### PROBLEM DESCRIPTION
Set down all the records below, word for word.

### INFORMATION GIVEN
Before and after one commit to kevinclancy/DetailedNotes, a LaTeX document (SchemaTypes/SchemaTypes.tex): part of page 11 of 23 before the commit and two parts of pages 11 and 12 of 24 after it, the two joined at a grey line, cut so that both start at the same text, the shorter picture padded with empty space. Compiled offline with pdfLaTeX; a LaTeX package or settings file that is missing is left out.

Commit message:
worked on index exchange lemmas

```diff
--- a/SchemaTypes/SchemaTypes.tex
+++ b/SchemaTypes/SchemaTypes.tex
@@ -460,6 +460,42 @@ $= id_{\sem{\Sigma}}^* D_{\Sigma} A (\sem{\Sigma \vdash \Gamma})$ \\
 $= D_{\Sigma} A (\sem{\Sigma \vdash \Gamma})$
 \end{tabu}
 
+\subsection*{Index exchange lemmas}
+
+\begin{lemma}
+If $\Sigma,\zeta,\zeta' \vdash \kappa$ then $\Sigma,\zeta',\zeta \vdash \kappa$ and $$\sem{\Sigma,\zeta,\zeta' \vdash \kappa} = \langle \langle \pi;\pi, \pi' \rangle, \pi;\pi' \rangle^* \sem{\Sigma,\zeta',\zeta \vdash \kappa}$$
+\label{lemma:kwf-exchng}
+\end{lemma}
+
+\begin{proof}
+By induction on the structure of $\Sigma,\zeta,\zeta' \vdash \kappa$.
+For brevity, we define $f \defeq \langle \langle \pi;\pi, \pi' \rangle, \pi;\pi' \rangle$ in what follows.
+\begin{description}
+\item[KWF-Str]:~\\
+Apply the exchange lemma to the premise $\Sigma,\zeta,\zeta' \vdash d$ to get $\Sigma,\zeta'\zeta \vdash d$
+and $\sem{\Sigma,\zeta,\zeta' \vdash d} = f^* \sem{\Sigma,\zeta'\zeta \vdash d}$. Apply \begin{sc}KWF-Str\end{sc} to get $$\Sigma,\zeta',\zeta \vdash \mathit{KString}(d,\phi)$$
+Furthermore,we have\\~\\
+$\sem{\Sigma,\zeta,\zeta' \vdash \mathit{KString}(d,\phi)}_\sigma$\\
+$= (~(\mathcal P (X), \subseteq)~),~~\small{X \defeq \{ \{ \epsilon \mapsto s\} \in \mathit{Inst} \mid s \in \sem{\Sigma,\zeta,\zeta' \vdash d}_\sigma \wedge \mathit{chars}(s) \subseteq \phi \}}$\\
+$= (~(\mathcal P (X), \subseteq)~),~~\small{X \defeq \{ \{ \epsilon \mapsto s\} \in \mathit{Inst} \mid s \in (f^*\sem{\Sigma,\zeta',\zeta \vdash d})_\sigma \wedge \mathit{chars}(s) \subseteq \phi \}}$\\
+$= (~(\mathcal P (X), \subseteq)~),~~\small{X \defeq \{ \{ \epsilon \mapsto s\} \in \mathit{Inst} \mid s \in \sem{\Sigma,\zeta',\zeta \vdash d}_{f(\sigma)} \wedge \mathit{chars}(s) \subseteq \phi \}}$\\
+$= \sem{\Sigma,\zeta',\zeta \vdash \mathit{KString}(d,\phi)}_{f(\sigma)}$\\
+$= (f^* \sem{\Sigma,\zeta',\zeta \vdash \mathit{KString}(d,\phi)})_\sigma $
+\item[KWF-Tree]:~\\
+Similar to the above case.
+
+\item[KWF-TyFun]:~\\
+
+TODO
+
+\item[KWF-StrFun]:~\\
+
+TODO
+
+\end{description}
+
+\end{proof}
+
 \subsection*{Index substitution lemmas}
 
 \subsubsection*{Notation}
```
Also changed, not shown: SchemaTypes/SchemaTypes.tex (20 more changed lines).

### EXERCISE OUTPUT
Before and after one commit to kevinclancy/DetailedNotes, a LaTeX document (SchemaTypes/SchemaTypes.tex): part of page 11 of 23 before the commit and two parts of pages 11 and 12 of 24 after it, the two joined at a grey line, cut so that both start at the same text, the shorter picture padded with empty space. Compiled offline with pdfLaTeX; a LaTeX package or settings file that is missing is left out.

Commit message:
worked on index exchange lemmas

```diff
--- a/SchemaTypes/SchemaTypes.tex
+++ b/SchemaTypes/SchemaTypes.tex
@@ -460,6 +460,42 @@ $= id_{\sem{\Sigma}}^* D_{\Sigma} A (\sem{\Sigma \vdash \Gamma})$ \\
 $= D_{\Sigma} A (\sem{\Sigma \vdash \Gamma})$
 \end{tabu}
 
+\subsection*{Index exchange lemmas}
+
+\begin{lemma}
+If $\Sigma,\zeta,\zeta' \vdash \kappa$ then $\Sigma,\zeta',\zeta \vdash \kappa$ and $$\sem{\Sigma,\zeta,\zeta' \vdash \kappa} = \langle \langle \pi;\pi, \pi' \rangle, \pi;\pi' \rangle^* \sem{\Sigma,\zeta',\zeta \vdash \kappa}$$
+\label{lemma:kwf-exchng}
+\end{lemma}
+
+\begin{proof}
+By induction on the structure of $\Sigma,\zeta,\zeta' \vdash \kappa$.
+For brevity, we define $f \defeq \langle \langle \pi;\pi, \pi' \rangle, \pi;\pi' \rangle$ in what follows.
+\begin{description}
+\item[KWF-Str]:~\\
+Apply the exchange lemma to the premise $\Sigma,\zeta,\zeta' \vdash d$ to get $\Sigma,\zeta'\zeta \vdash d$
+and $\sem{\Sigma,\zeta,\zeta' \vdash d} = f^* \sem{\Sigma,\zeta'\zeta \vdash d}$. Apply \begin{sc}KWF-Str\end{sc} to get $$\Sigma,\zeta',\zeta \vdash \mathit{KString}(d,\phi)$$
+Furthermore,we have\\~\\
+$\sem{\Sigma,\zeta,\zeta' \vdash \mathit{KString}(d,\phi)}_\sigma$\\
+$= (~(\mathcal P (X), \subseteq)~),~~\small{X \defeq \{ \{ \epsilon \mapsto s\} \in \mathit{Inst} \mid s \in \sem{\Sigma,\zeta,\zeta' \vdash d}_\sigma \wedge \mathit{chars}(s) \subseteq \phi \}}$\\
+$= (~(\mathcal P (X), \subseteq)~),~~\small{X \defeq \{ \{ \epsilon \mapsto s\} \in \mathit{Inst} \mid s \in (f^*\sem{\Sigma,\zeta',\zeta \vdash d})_\sigma \wedge \mathit{chars}(s) \subseteq \phi \}}$\\
+$= (~(\mathcal P (X), \subseteq)~),~~\small{X \defeq \{ \{ \epsilon \mapsto s\} \in \mathit{Inst} \mid s \in \sem{\Sigma,\zeta',\zeta \vdash d}_{f(\sigma)} \wedge \mathit{chars}(s) \subseteq \phi \}}$\\
+$= \sem{\Sigma,\zeta',\zeta \vdash \mathit{KString}(d,\phi)}_{f(\sigma)}$\\
+$= (f^* \sem{\Sigma,\zeta',\zeta \vdash \mathit{KString}(d,\phi)})_\sigma $
+\item[KWF-Tree]:~\\
+Similar to the above case.
+
+\item[KWF-TyFun]:~\\
+
+TODO
+
+\item[KWF-StrFun]:~\\
+
+TODO
+
+\end{description}
+
+\end{proof}
+
 \subsection*{Index substitution lemmas}
 
 \subsubsection*{Notation}
```
Also changed, not shown: SchemaTypes/SchemaTypes.tex (20 more changed lines).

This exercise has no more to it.